Like trust, the ability to capitalize on the advantages provided by a given situation is a source of influence that can be learned. Often, a leader’s success is attributed to “luck”; he or she stumbled upon the right place at the right time. Chances are luck had nothing to do with it. Influential leaders succeed because they actively seek out places and times to add value. When my husband, Gene, started as a sales manager for a local auto group, the company lacked a single point of contact for generating and responding to Internet-based prospects. Instead of seeing more work and headaches, Gene saw an opportunity to help the business. He started taking responsibility for the auto group’s Internet marketing. Now, he is the Business Development Center Director. About a third to half of all sales can be tracked back to his marketing efforts. I share this story not to brag about my husband, of whom I am supremely proud, but rather as an example of how in our every day world’s we come across opportunities to improve our influence. When faced with these situations, we can either turn away because “our plates are full”, or we can embrace the chance to make a difference.
Possessing the skills required for a given situation is a source of influence that is a mixture of our innate abilities and our willingness to learn. Before taking on a leadership role, responsible professionals should honestly assess whether or not they have the capabilities required to be effective. If there is not enough of a match between personal skills and the setting to build credibility and earn trust, then the individual should have the humility to decline the role. A desire for personal gain, regardless of organizational consequences, is the most likely reason someone would take control of a situation without the skills required to succeed. The ability to reduce people’s uncertainty regarding circumstances and broker relevant relationships increases a leader’s level of influence. This influence then enables the leader to garner resources, motivate key players, and secure stakeholder support.
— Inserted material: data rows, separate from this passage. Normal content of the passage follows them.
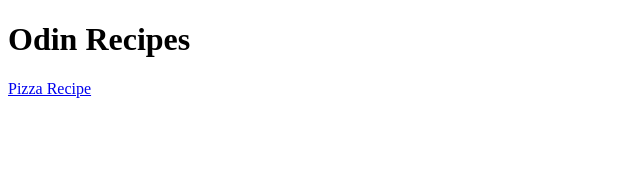
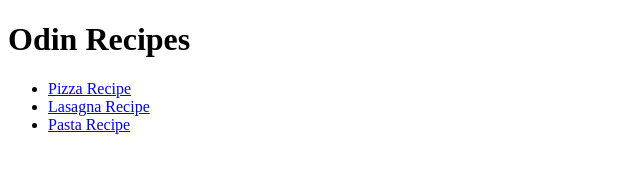
Before and after one commit to MaxBing63/odin-recipes, a plain HTML site: page index.html in a window 1280 px wide. Shown: the whole page, without its empty margins (0-640 px from the left). Drawn offline with Linux system fonts and the light colour scheme.

Commit message:
Add links to the new recipes pages
Just added links to new the recipes pages I created in the index file

```diff
--- a/index.html
+++ b/index.html
@@ -5,6 +5,12 @@
     </head>
     <body>
         <h1>Odin Recipes</h1>
-        <a href="./recipes/pizza.html">Pizza Recipe</a>
+        <ul>
+            <li><a href="./recipes/pizza.html">Pizza Recipe</a></li>
+            <li><a href="./recipes/lasagna.html>">Lasagna Recipe</a></li>
+            <li><a href="./recipes/pasta.html">Pasta Recipe</a></li>
+        </ul>
+
+
     </body>
 </html>
```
In order to ensure success, effective leaders tap into all three sources of influence. They leverage their natural attributes, remain alert for opportunities to add value, and step-up to the plate when their skills are well suited to the situation.